━━ Information
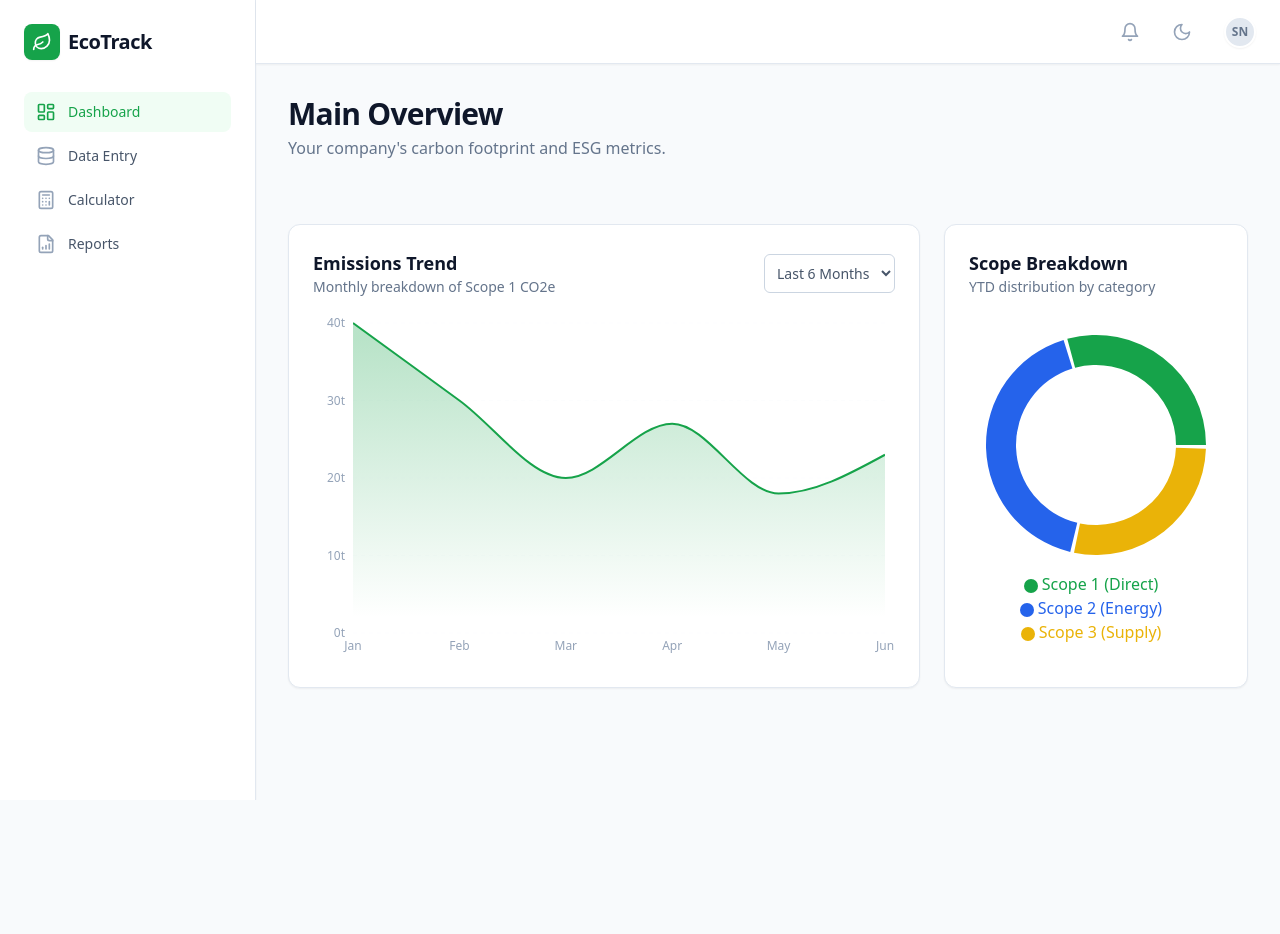
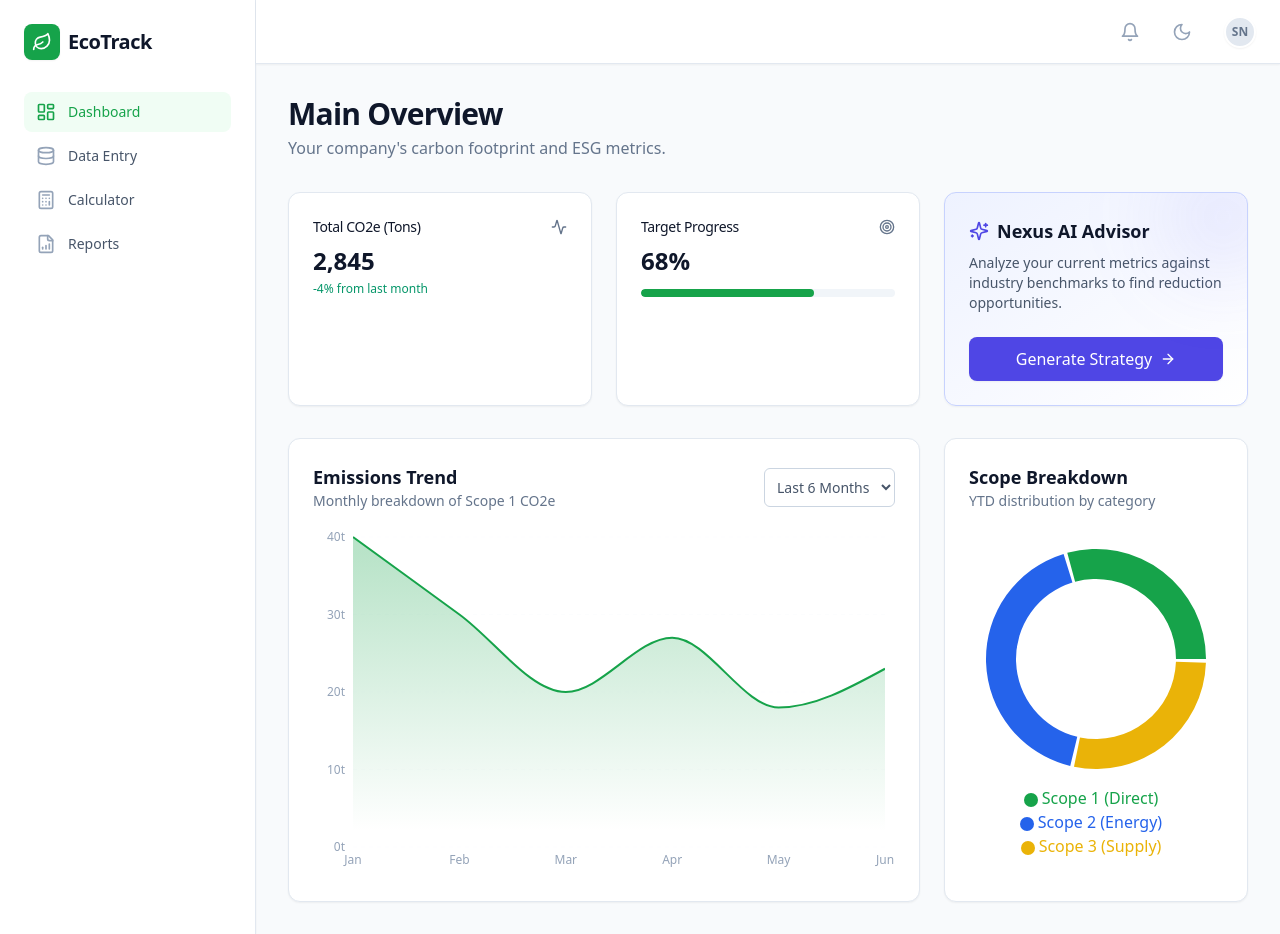
Before and after one commit to Naruto7H/EGSTRACKER, a Next.js app: page / in a window 1280 px wide. Before the commit the page ends 800 px from the top, so only its background shows below. Built offline with nearby package versions, Linux system fonts and the light colour scheme.

Commit message:
Update page.tsx

```diff
--- a/src/app/(dashboard)/page.tsx
+++ b/src/app/(dashboard)/page.tsx
@@ -2,6 +2,7 @@ import { kpiData } from "@/lib/mock-data";
 import { Activity, Leaf, Target } from "lucide-react";
 import EmissionsChart from "@/components/charts/EmissionsChart";
 import ScopeDonutChart from "@/components/charts/ScopeDonutChart";
+import AIAdvisor from "@/components/esg/AIAdvisor";
 
 export default function Dashboard() {
   return (
@@ -11,15 +12,38 @@ export default function Dashboard() {
         <p className="text-slate-500 dark:text-slate-400 mt-1">Your company's carbon footprint and ESG metrics.</p>
       </header>
 
-      {/* KPI Cards (Keep your existing 3 KPI cards here) */}
+      {/* KPI Cards */}
       <div className="grid gap-6 md:grid-cols-3">
-         {/* ... Existing KPI Cards ... */}
+        {/* Card 1 */}
+        <div className="rounded-xl border border-slate-200 dark:border-slate-800 bg-white dark:bg-slate-900 p-6 shadow-sm transition-colors">
+          <div className="flex items-center justify-between space-y-0 pb-2">
+            <h3 className="tracking-tight text-sm font-medium text-slate-900 dark:text-slate-200">Total CO2e (Tons)</h3>
+            <Activity className="h-4 w-4 text-slate-500 dark:text-slate-400" />
+          </div>
+          <div className="text-2xl font-bold text-slate-900 dark:text-slate-50">{kpiData.totalEmissions}</div>
+          <p className="text-xs text-emerald-600 dark:text-emerald-400 font-medium mt-1">-4% from last month</p>
+        </div>
+
+        {/* Card 2 */}
+        <div className="rounded-xl border border-slate-200 dark:border-slate-800 bg-white dark:bg-slate-900 p-6 shadow-sm transition-colors">
+          <div className="flex items-center justify-between space-y-0 pb-2">
+            <h3 className="tracking-tight text-sm font-medium text-slate-900 dark:text-slate-200">Target Progress</h3>
+            <Target className="h-4 w-4 text-slate-500 dark:text-slate-400" />
+          </div>
+          <div className="text-2xl font-bold text-slate-900 dark:text-slate-50">{kpiData.targetProgress}%</div>
+          <div className="mt-3 h-2 w-full rounded-full bg-slate-100 dark:bg-slate-800 overflow-hidden">
+             <div className="h-2 rounded-full bg-primary transition-all duration-1000 ease-out" style={{ width: `${kpiData.targetProgress}%` }} />
+          </div>
+        </div>
+
+        {/* AI Advisor Widget replaces the 3rd KPI Card */}
+        <AIAdvisor />
       </div>
 
-      {/* Charts Section - Now a 2-Column Grid */}
+      {/* Charts Section - 2-Column Grid */}
       <div className="grid gap-6 lg:grid-cols-3">
 
-        {/* Main Area Chart (Takes up 2 columns on large screens) */}
+        {/* Main Area Chart */}
         <div className="rounded-xl border border-slate-200 dark:border-slate-800 bg-white dark:bg-slate-900 p-6 shadow-sm transition-colors lg:col-span-2">
           <div className="flex items-center justify-between mb-4">
             <div>
@@ -34,7 +58,7 @@ export default function Dashboard() {
           <EmissionsChart />
         </div>
 
-        {/* New Donut Chart (Takes up 1 column) */}
+        {/* Donut Chart */}
         <div className="rounded-xl border border-slate-200 dark:border-slate-800 bg-white dark:bg-slate-900 p-6 shadow-sm transition-colors lg:col-span-1">
           <div className="mb-4">
             <h3 className="text-lg font-semibold text-slate-900 dark:text-slate-50">Scope Breakdown</h3>
```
━━━━
• Try it
The word "Main" appears in some of the lines above. Copy those lines.

• Response box
-        {/* Main Area Chart (Takes up 2 columns on large screens) */}
+        {/* Main Area Chart */}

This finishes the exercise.